Megan: Honestly we have never put any recipes on our rider, but we have put ingredients on it to make guacamole. I feel bad for Jack White since that happened. His rider is nowhere near as severe as some of the riders out there. And it probably makes sense because he has a crew of twenty people. His group are probably on tour and away from home for eight months of a year. They look forward to having some good food backstage and in the green room. It keeps them sane. Also I was shocked how low the guarantee was. It seems low for an artist like Jack White who has been around a while.
Megan: There are so many unflattering pictures of me online. Oh my god! I am very human. I like shitty pictures of me. I can’t prevent it. I don’t want to make it everyone’s job to prevent that. I don’t think I am particularly photogenic. Just showing the mistakes is part of our image. Looking amazing all the time is not important to me.
Megan: That’s fun. I can do that that now. It took me a long time to feel comfortable for someone else do my makeup and hair. It’s a learning process. If I look like this, I have to say these things, or I will look like everyone else in a magazine. I have an interest in the fashion world. Not as a model, but making clothes.
AL: As far as being on the 4AD record label: do you like any of the 1980s 4AD bands like Cocteau Twins and Dead Can Dance, or do you follow newer bands they have like Ariel Pink?
Megan: We had a lot of choices for labels. 4AD seemed like the best fit. I had never listened to Cocteau Twins before, but God, do I love that band now. They are so good. We liked the history of 4AD but we weren’t too concerned about the sound. It was more important that we had a Canadian label first.

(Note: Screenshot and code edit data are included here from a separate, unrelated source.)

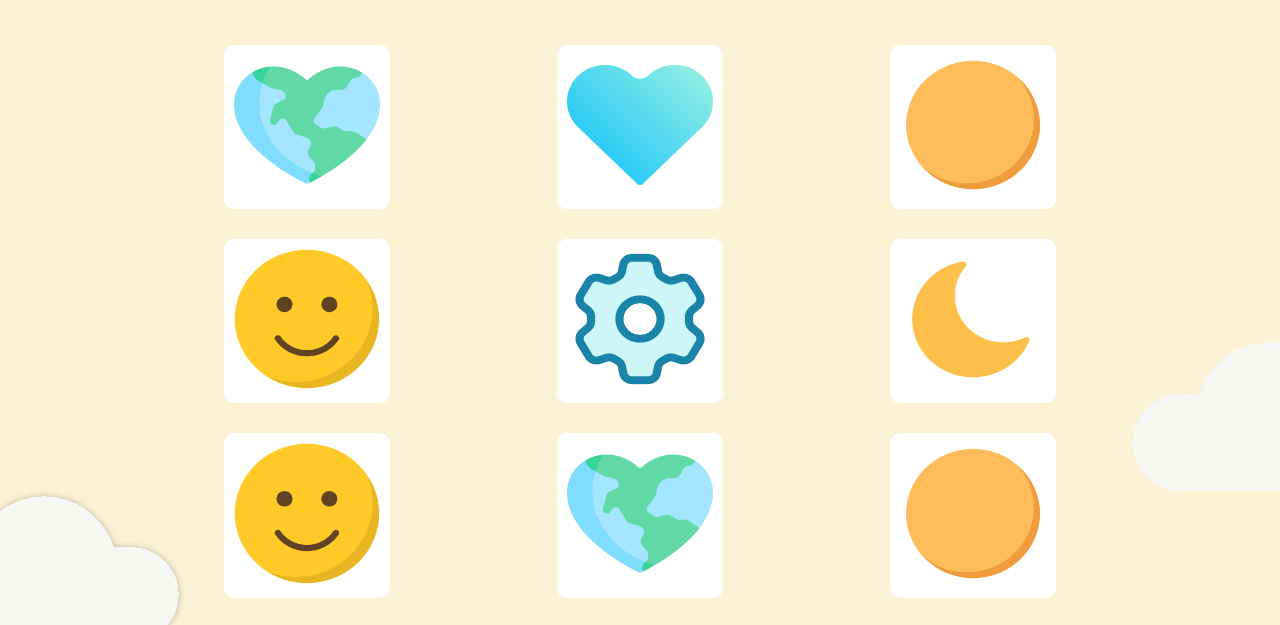
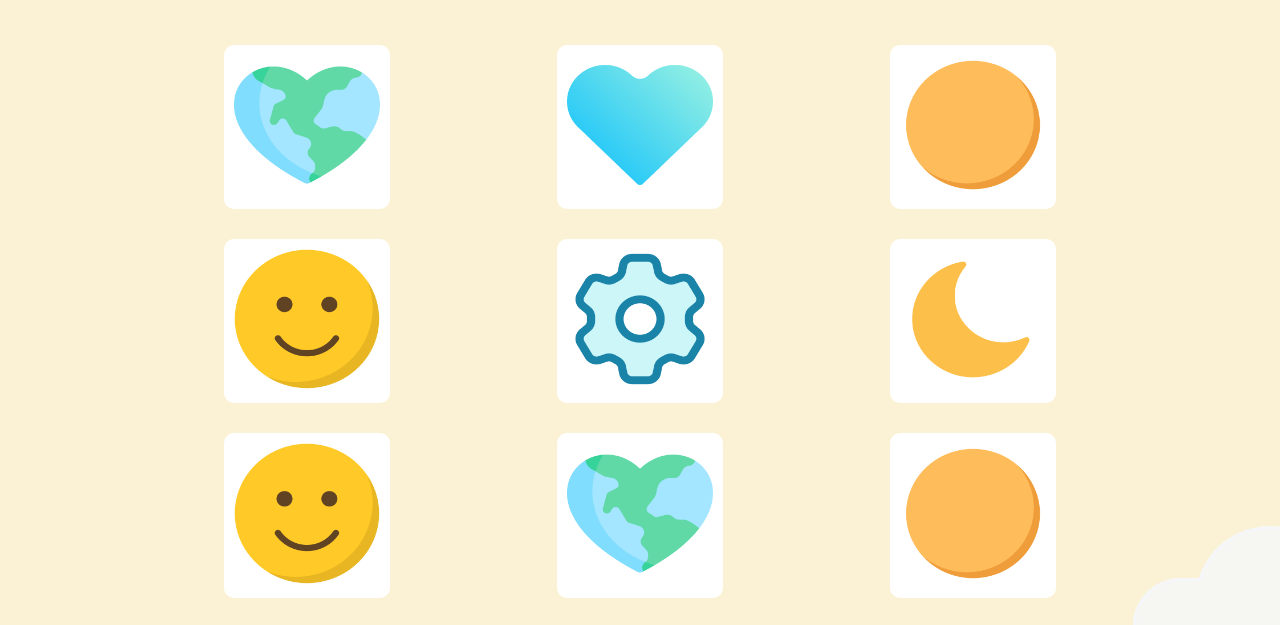
Before and after one commit to wikipedia05/sunkids, a plain HTML site: page firstgame.html in a window 1280 px wide. Shown: the part 315-940 px from the top of the page. Drawn offline with Linux system fonts and the light colour scheme; a web font is replaced by a local one.

Commit message:
Add files via upload

```diff
--- a/css/firstgame.css
+++ b/css/firstgame.css
@@ -10,9 +10,8 @@ body {
     background: rgba(251, 242, 213, 1);
     text-align: center;
     background-image: url(../img/bodyBackImg.svg);
-    background-size: cover;
-    background-position: center;
-    background-repeat: no-repeat;
+    background-size: 100%;
+    background-repeat: repeat;
 }
 
 .container {width: 75.64%;}
--- a/css/fourthgame.css
+++ b/css/fourthgame.css
@@ -10,9 +10,8 @@ body {
     background: rgba(223, 217, 255, 1);
     text-align: center;
     background-image: url(../img/bodyBackImg.svg);
-    background-size: cover;
-    background-position: center;
-    background-repeat: no-repeat;
+    background-size: 100%;
+    background-repeat: repeat;
 }
 
 .container {width: 83%;}
--- a/css/secondgame.css
+++ b/css/secondgame.css
@@ -12,9 +12,8 @@ body {
     background: #C0E4FC;
     text-align: center;
     background-image: url(../img/bodyBackImg.svg);
-    background-size: cover;
-    background-position: center;
-    background-repeat: no-repeat;
+    background-size: 100%;
+    background-repeat: repeat;
 }
 
 .container {
--- a/css/style.css
+++ b/css/style.css
@@ -10,8 +10,8 @@ body {
     background: rgba(162, 202, 254, 1);
     text-align: center;
     background-image: url(../img/bodyBackImg.svg);
-    background-size: cover;
-    background-repeat: no-repeat;
+    background-size: 100%;
+    background-repeat: repeat;
 }
 
 a, button {transition: all .4s ease-in-out;}
--- a/css/thirdgame.css
+++ b/css/thirdgame.css
@@ -10,9 +10,8 @@ body {
     background: #FFF0D3;
     text-align: center;
     background-image: url(../img/bodyBackImg.svg);
-    background-size: cover;
-    background-position: center;
-    background-repeat: no-repeat;
+    background-size: 100%;
+    background-repeat: repeat;
 }
 
 .container {width: 75.64%;}
```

Megan: I think there are really only two: Danny Brown and Jon Hopkins. I didn’t do the Lady Gaga remix. That was all Corin. I sang on the Jon Hopkins track, and Corin didn’t have much to do with that. But we label it all as Purity Ring activity.
Megan: Maybe like a harpist. We are not too interested in having any musicians onstage. We are not too interested in writing songs with other people. On the first record, we did have the band Young Magic on the track “Grandloves.” It made the song better. It’s all about making the best thing, and the thing that is representative of you.
Megan: Yeah. That was our first time. It was terrifying. After we finished I went backstage and started crying. People came to greet us and I was bawling my eyes out. There was so much stress. That was exhilarating I guess, and scary. It was a magical thing to do. We haven’t done any shows for a year and a half. And the first thing we do is on fucking national television.
Megan: Not really. The thing that Corin was playing: we will have that on tour, because we have just finished making that. But there will be a bunch more things going on for the tour. There are so many rules for playing on TV. Most bands don’t have their full set up for TV. We haven’t finished the production side of our live show.
Megan: Yeah, there are weird vibes at festivals. There is a different set of vulnerabilities. If someone does or says something sexist I will stop the song and say “Okay, who was that?” We can stop a song a start from the beginning. It is fine if I can call out someone for their bad behavior. I can publicly shame someone who deserves it.
Megan: We will still play “Fineshrine” and Lofticries.” At the end of the first album tour we were tired of playing the same songs. We had done the same set for two or three years. At this point we are excited to be on tour again. It won’t be hard to play old songs when we are playing a bunch of new ones too.
Purity Ring plays the Fonda in Hollywood on Friday, May 8th 2015.